# Safe Lift Speeds?

### Help Support The Rocketry Forum:

This site may earn a commission from merchant affiliate links, including eBay, Amazon, and others.

#### moocrew

##### Well-Known Member
How do you determine weather or not the rocket you are launching will be fast enough for the fins to take effect at the tip of the rod?

Im modding my DC Gemini a bit and wanted a really really low flight..im actaully trying to make this the lowest in the fleet, So I decided I would drop two 1/2A's or two A10's and I wanted to know how to determine if I could get the desired alt. without breaking something...(windows... )

Thnx
-moo

i use rocksim

lol i kick my own butt for not being clear.

I do use Space Cad to help with that rod length calcs....but I've found that they aren't very correct half of the time.

I just wondered if there was anyother way of figuring length or nessecary speed?

this page has some basic guidelines I'm not sure how well it will translate to such a low impulse as a 1/2 A..

Like Elapid,I rely on rocsim and look for atleast 25 mph off the rod

https://www.info-central.org/index.cgi?propulsion

the estes educator site also has good info

Originally posted by moocrew
How do you determine weather or not the rocket you are launching will be fast enough for the fins to take effect at the tip of the rod?

You know the swing method of stability testing, by swinging it around you on a string?

Start out slow and go faster very gradually until it goes stable. Swing at that rate several times and find out how many circles it makes in a given number of seconds. Divide by the number of seconds you test, and that's how much of a circle it's going per second (almost certainly a fraction of a circle per second if you're using a long enough string).

Now multipy the length of the string by pi to get the circumference of the circle.

Then multiply that fraction-of-circle-per-second number by the circumference, and you feet per second. That's how fast it was going when it went stable. That's how fast it needs to be going when it leaves the rod, no matter what the length.

Now you can use SpaceCad or another method to calculate the speed with a given engine at whatever time steps you're calculating with (SpaceCad does tenths of s second, I think), and see at what time/altitude it's going the necessary speed. That altitude is the needed rod length.

I trust SpaceCad's speed calulations OK, but not so much the stability estimates. I always swing test.

thanks for the info guys this should keep my rocs on the right path.

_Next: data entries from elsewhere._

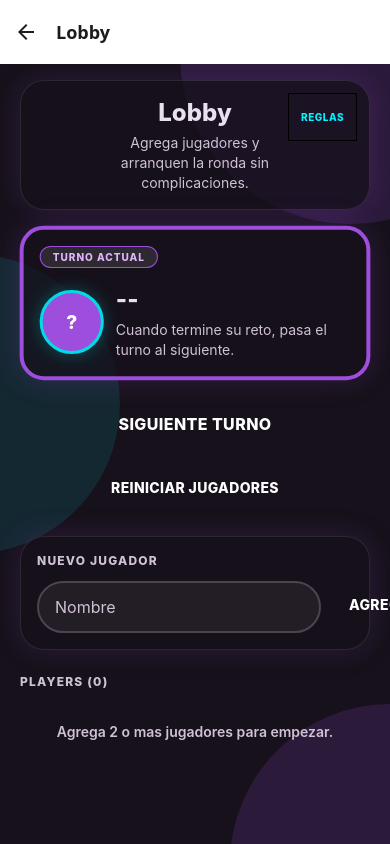
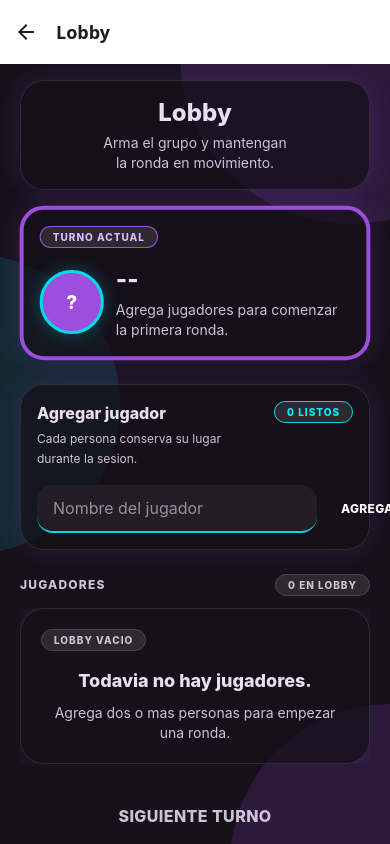
Before and after one commit to davidreyesga/party-minigames, a React Native app in the folder app/: screen /Lobby in a window 390 px wide. Built offline with nearby package versions, Linux system fonts and the light colour scheme.

Commit message:
style: migrate lobby screen to electric social

```diff
--- a/app/src/screens/LobbyScreen.tsx
+++ b/app/src/screens/LobbyScreen.tsx
@@ -1,35 +1,16 @@
-import { useMemo, useState } from "react";
+import { useState } from "react";
 import { FlatList, Pressable, Text, TextInput, View } from "react-native";
 
 import { useSessionStore } from "../store/session.store";
 
+import { DangerButton, PrimaryButtonGiant } from "../components/ui/Button";
+import Card from "../components/ui/Card";
+import GameBadge from "../components/ui/GameBadge";
+import Header from "../components/ui/Header";
+import PlayerAvatar from "../components/ui/PlayerAvatar";
 import Screen from "../components/ui/Screen";
-import Header from "../components/ui/Header";
-import Card from "../components/ui/Card";
 import TurnCard from "../components/ui/TurnCard";
-import { PrimaryButtonGiant, DangerButton } from "../components/ui/Button";
-import { colors, radius } from "../theme/tokens";
-
-function PlayerAvatar({ name, color }: { name: string; color: string }) {
-  const initials = useMemo(() => {
-    const parts = (name ?? "").trim().split(" ").filter(Boolean);
-    if (parts.length === 0) return "?";
-    if (parts.length === 1) return parts[0][0]?.toUpperCase() ?? "?";
-    return (parts[0][0] + parts[parts.length - 1][0]).toUpperCase();
-  }, [name]);
-
-  return (
-    <View
-      className="h-11 w-11 items-center justify-center rounded-full border-2"
-      style={{
-        backgroundColor: color,
-        borderColor: colors.glow,
-      }}
-    >
-      <Text className="text-sm font-extrabold text-white">{initials}</Text>
-    </View>
-  );
-}
+import { colors, glow, radius } from "../theme/tokens";
 
 export default function LobbyScreen() {
   const players = useSessionStore((s) => s.players);
@@ -44,97 +25,118 @@ export default function LobbyScreen() {
 
   const currentPlayer = players[currentIndex];
 
+  const submitPlayer = () => {
+    addPlayer(name);
+    setName("");
+  };
+
   return (
     <Screen scroll>
-      <Header
-        title="Lobby"
-        subtitle="Agrega jugadores y arranquen la ronda sin complicaciones."
-        onRulesPress={() => {}}
-      />
+      <Header title="Lobby" subtitle="Arma el grupo y mantengan la ronda en movimiento." />
 
       <TurnCard
         playerName={currentPlayer?.name}
         playerColor={currentPlayer?.color}
-        subtitle="Cuando termine su reto, pasa el turno al siguiente."
+        subtitle={
+          currentPlayer
+            ? "Cuando termine su reto, pasa el turno al siguiente."
+            : "Agrega jugadores para comenzar la primera ronda."
+        }
       />
-
-      <View className="mt-4 gap-3">
-        <PrimaryButtonGiant label="SIGUIENTE TURNO" onPress={nextPlayer} />
-        <DangerButton label="REINICIAR JUGADORES" onPress={clearPlayers} />
-      </View>
 
       <View className="mt-6">
         <Card className="p-4">
-          <Text className="text-xs font-extrabold tracking-widest" style={{ color: colors.textMuted }}>
-            NUEVO JUGADOR
-          </Text>
+          <View className="flex-row items-center justify-between gap-3">
+            <View className="flex-1">
+              <Text className="text-base font-extrabold" style={{ color: colors.text }}>
+                Agregar jugador
+              </Text>
+              <Text className="mt-1 text-xs leading-5" style={{ color: colors.textMuted }}>
+                Cada persona conserva su lugar durante la sesion.
+              </Text>
+            </View>
+            <GameBadge label={`${players.length} listos`} tone="cyan" />
+          </View>
 
-          <View className="mt-3 flex-row gap-2">
+          <View className="mt-4 flex-row items-center gap-2">
             <TextInput
+              accessibilityLabel="Nombre del jugador"
               value={name}
               onChangeText={setName}
-              placeholder="Nombre"
-              placeholderTextColor={colors.textMuted}
-              className="flex-1 px-4 py-3 text-base"
+              placeholder="Nombre del jugador"
+              placeholderTextColor={colors.outline}
+              className="h-12 flex-1 px-4 text-base"
               style={{
-                backgroundColor: colors.surface2,
-                borderColor: colors.border,
-                borderWidth: 2,
-                borderRadius: radius.pill,
+                backgroundColor: colors.surfaceContainer,
+                borderBottomColor: colors.cyanDim,
+                borderBottomWidth: 2,
+                borderRadius: radius.default,
                 color: colors.text,
               }}
               returnKeyType="done"
-              onSubmitEditing={() => {
-                addPlayer(name);
-                setName("");
-              }}
+              onSubmitEditing={submitPlayer}
             />
             <Pressable
-              onPress={() => {
-                addPlayer(name);
-                setName("");
-              }}
-              className="h-12 items-center justify-center px-5"
+              accessibilityLabel="Agregar jugador"
+              accessibilityRole="button"
+              onPress={submitPlayer}
+              className="h-12 items-center justify-center px-4"
               style={({ pressed }) => ({
-                backgroundColor: colors.primary,
-                borderColor: colors.glow,
-                borderWidth: 2,
+                backgroundColor: pressed ? colors.primaryInverse : colors.primaryContainer,
+                borderColor: colors.pinkSoft,
                 borderRadius: radius.pill,
-                transform: [{ scale: pressed ? 0.98 : 1 }],
+                borderWidth: 1,
+                shadowColor: glow.primary.color,
+                shadowOpacity: glow.primary.opacity,
+                shadowRadius: glow.primary.radius,
+                shadowOffset: { width: 0, height: 0 },
+                elevation: 7,
+                transform: [{ scale: pressed ? 0.97 : 1 }],
               })}
             >
-              <Text className="text-sm font-extrabold tracking-wide text-white">AGREGAR</Text>
+              <Text className="text-xs font-extrabold tracking-wide" style={{ color: colors.onPrimaryContainer }}>
+                AGREGAR
+              </Text>
             </Pressable>
           </View>
         </Card>
       </View>
 
       <View className="mt-6">
-        <Text className="mb-2 text-xs font-extrabold tracking-widest" style={{ color: colors.textMuted }}>
-          PLAYERS ({players.length})
-        </Text>
+        <View className="mb-3 flex-row items-center justify-between">
+          <Text className="text-xs font-extrabold tracking-widest" style={{ color: colors.textMuted }}>
+            JUGADORES
+          </Text>
+          <GameBadge label={`${players.length} en lobby`} variant="default" />
+        </View>
 
         <FlatList
           data={players}
-          keyExtractor={(p) => p.id}
+          keyExtractor={(player) => player.id}
           scrollEnabled={false}
           ItemSeparatorComponent={() => <View className="h-3" />}
           renderItem={({ item, index }) => {
             const isCurrent = index === currentIndex;
 
             return (
-              <Pressable onPress={() => setCurrentIndex(index)} className="active:opacity-90">
-                <Card className="p-3">
-                  <View className="flex-row items-center justify-between">
-                    <View className="flex-row items-center gap-3">
-                      <PlayerAvatar name={item.name} color={item.color} />
-                      <View>
+              <Pressable
+                accessibilityLabel={`Asignar turno a ${item.name}`}
+                accessibilityRole="button"
+                accessibilityState={{ selected: isCurrent }}
+                onPress={() => setCurrentIndex(index)}
+                style={({ pressed }) => ({ opacity: pressed ? 0.88 : 1 })}
+              >
+                <Card className="p-3" glow={isCurrent}>
+                  <View className="flex-row items-center justify-between gap-3">
+                    <View className="flex-1 flex-row items-center gap-3">
+                      <PlayerAvatar name={item.name} color={item.color} selected={isCurrent} />
+                      <View className="flex-1">
                         <Text className="text-base font-extrabold" style={{ color: colors.text }}>
                           {item.name}
                         </Text>
                         <Text
-                          className="text-xs font-extrabold tracking-wide"
-                          style={{ color: isCurrent ? colors.glow : colors.textMuted }}
+                          className="mt-0.5 text-[10px] font-extrabold tracking-wider"
+                          style={{ color: isCurrent ? colors.cyan : colors.textMuted }}
                         >
                           {isCurrent ? "TURNO ACTUAL" : "TOCA PARA ASIGNAR TURNO"}
                         </Text>
@@ -142,17 +144,19 @@ export default function LobbyScreen() {
                     </View>
 
                     <Pressable
+                      accessibilityLabel={`Quitar a ${item.name}`}
+                      accessibilityRole="button"
                       onPress={() => removePlayer(item.id)}
-                      className="px-4 py-2"
+                      className="h-10 items-center justify-center px-3"
                       style={({ pressed }) => ({
-                        backgroundColor: "#2A0B16",
-                        borderColor: "#7F1D1D",
+                        backgroundColor: colors.errorContainer,
+                        borderColor: colors.error,
+                        borderRadius: radius.pill,
                         borderWidth: 1,
-                        borderRadius: radius.pill,
-                        opacity: pressed ? 0.85 : 1,
+                        opacity: pressed ? 0.82 : 1,
                       })}
                     >
-                      <Text className="text-xs font-extrabold tracking-wide" style={{ color: "#FCA5A5" }}>
+                      <Text className="text-[10px] font-extrabold tracking-wide" style={{ color: colors.onErrorContainer }}>
                         QUITAR
                       </Text>
                     </Pressable>
@@ -162,12 +166,29 @@ export default function LobbyScreen() {
             );
           }}
           ListEmptyComponent={() => (
-            <View className="mt-6 items-center">
-              <Text className="text-sm font-semibold" style={{ color: colors.textMuted }}>
-                Agrega 2 o mas jugadores para empezar.
+            <Card className="items-center p-5">
+              <GameBadge label="Lobby vacio" variant="default" />
+              <Text className="mt-4 text-center text-lg font-extrabold" style={{ color: colors.text }}>
+                Todavia no hay jugadores.
               </Text>
-            </View>
+              <Text className="mt-2 text-center text-sm leading-5" style={{ color: colors.textMuted }}>
+                Agrega dos o mas personas para empezar una ronda.
+              </Text>
+            </Card>
           )}
+        />
+      </View>
+
+      <View className="mt-6 gap-3 pb-2">
+        <PrimaryButtonGiant
+          disabled={players.length === 0}
+          label="SIGUIENTE TURNO"
+          onPress={nextPlayer}
+        />
+        <DangerButton
+          disabled={players.length === 0}
+          label="RESETEAR JUGADORES"
+          onPress={clearPlayers}
         />
       </View>
     </Screen>
```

I second that Dyan! I've had more problems the answers from Roc-sim with micros, I do not trust it at all anymore, I've reverted back to swing testing everything designed. Than check it against what Roc-Sim tells me. I'm confident now the errors have to do with being very accurate with the measurements and weights entered in the program. Appartently; at least with Micro models a very small difference in the actual measurement, actual part weight and/or EXACT placement of the part make the diffenence between a good CP/CG and sim or a unstable model. May not se as sensative on Standard size stuff but for low power models I'll stick with swing testing.

Replies
3
Views
520
Replies
21
Views
2K
Replies
6
Views
1K
Replies
34
Views
3K
Replies
9
Views
1K